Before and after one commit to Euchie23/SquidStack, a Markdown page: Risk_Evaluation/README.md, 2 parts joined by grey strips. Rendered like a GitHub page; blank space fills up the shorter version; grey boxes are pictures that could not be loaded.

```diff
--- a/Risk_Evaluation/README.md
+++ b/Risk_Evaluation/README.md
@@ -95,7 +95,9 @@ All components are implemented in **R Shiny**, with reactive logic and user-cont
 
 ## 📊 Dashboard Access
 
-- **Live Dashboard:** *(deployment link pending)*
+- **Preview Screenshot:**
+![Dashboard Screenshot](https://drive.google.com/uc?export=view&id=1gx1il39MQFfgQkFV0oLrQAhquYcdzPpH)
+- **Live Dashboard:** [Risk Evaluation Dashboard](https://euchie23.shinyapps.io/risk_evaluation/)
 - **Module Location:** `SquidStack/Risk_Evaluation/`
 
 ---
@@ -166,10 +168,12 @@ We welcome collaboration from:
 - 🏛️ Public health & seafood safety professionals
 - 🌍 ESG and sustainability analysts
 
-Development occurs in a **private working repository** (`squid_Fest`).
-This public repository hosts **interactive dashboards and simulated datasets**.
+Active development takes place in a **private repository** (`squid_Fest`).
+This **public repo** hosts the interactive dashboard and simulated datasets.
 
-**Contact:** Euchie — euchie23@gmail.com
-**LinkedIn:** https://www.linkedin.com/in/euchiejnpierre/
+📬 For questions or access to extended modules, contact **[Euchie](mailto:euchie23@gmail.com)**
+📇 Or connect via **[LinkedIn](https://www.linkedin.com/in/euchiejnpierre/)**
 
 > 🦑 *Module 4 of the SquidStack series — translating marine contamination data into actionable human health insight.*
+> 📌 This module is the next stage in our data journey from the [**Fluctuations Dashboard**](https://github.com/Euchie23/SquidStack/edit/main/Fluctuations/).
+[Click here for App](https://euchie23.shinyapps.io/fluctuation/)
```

• _Task instructions_: Repeat the data precisely, reproducing every entry.

• _Exercise response_:
Before and after one commit to Euchie23/SquidStack, a Markdown page: Risk_Evaluation/README.md, 2 parts joined by grey strips. Rendered like a GitHub page; blank space fills up the shorter version; grey boxes are pictures that could not be loaded.

```diff
--- a/Risk_Evaluation/README.md
+++ b/Risk_Evaluation/README.md
@@ -95,7 +95,9 @@ All components are implemented in **R Shiny**, with reactive logic and user-cont
 
 ## 📊 Dashboard Access
 
-- **Live Dashboard:** *(deployment link pending)*
+- **Preview Screenshot:**
+![Dashboard Screenshot](https://drive.google.com/uc?export=view&id=1gx1il39MQFfgQkFV0oLrQAhquYcdzPpH)
+- **Live Dashboard:** [Risk Evaluation Dashboard](https://euchie23.shinyapps.io/risk_evaluation/)
 - **Module Location:** `SquidStack/Risk_Evaluation/`
 
 ---
@@ -166,10 +168,12 @@ We welcome collaboration from:
 - 🏛️ Public health & seafood safety professionals
 - 🌍 ESG and sustainability analysts
 
-Development occurs in a **private working repository** (`squid_Fest`).
-This public repository hosts **interactive dashboards and simulated datasets**.
+Active development takes place in a **private repository** (`squid_Fest`).
+This **public repo** hosts the interactive dashboard and simulated datasets.
 
-**Contact:** Euchie — euchie23@gmail.com
-**LinkedIn:** https://www.linkedin.com/in/euchiejnpierre/
+📬 For questions or access to extended modules, contact **[Euchie](mailto:euchie23@gmail.com)**
+📇 Or connect via **[LinkedIn](https://www.linkedin.com/in/euchiejnpierre/)**
 
 > 🦑 *Module 4 of the SquidStack series — translating marine contamination data into actionable human health insight.*
+> 📌 This module is the next stage in our data journey from the [**Fluctuations Dashboard**](https://github.com/Euchie23/SquidStack/edit/main/Fluctuations/).
+[Click here for App](https://euchie23.shinyapps.io/fluctuation/)
```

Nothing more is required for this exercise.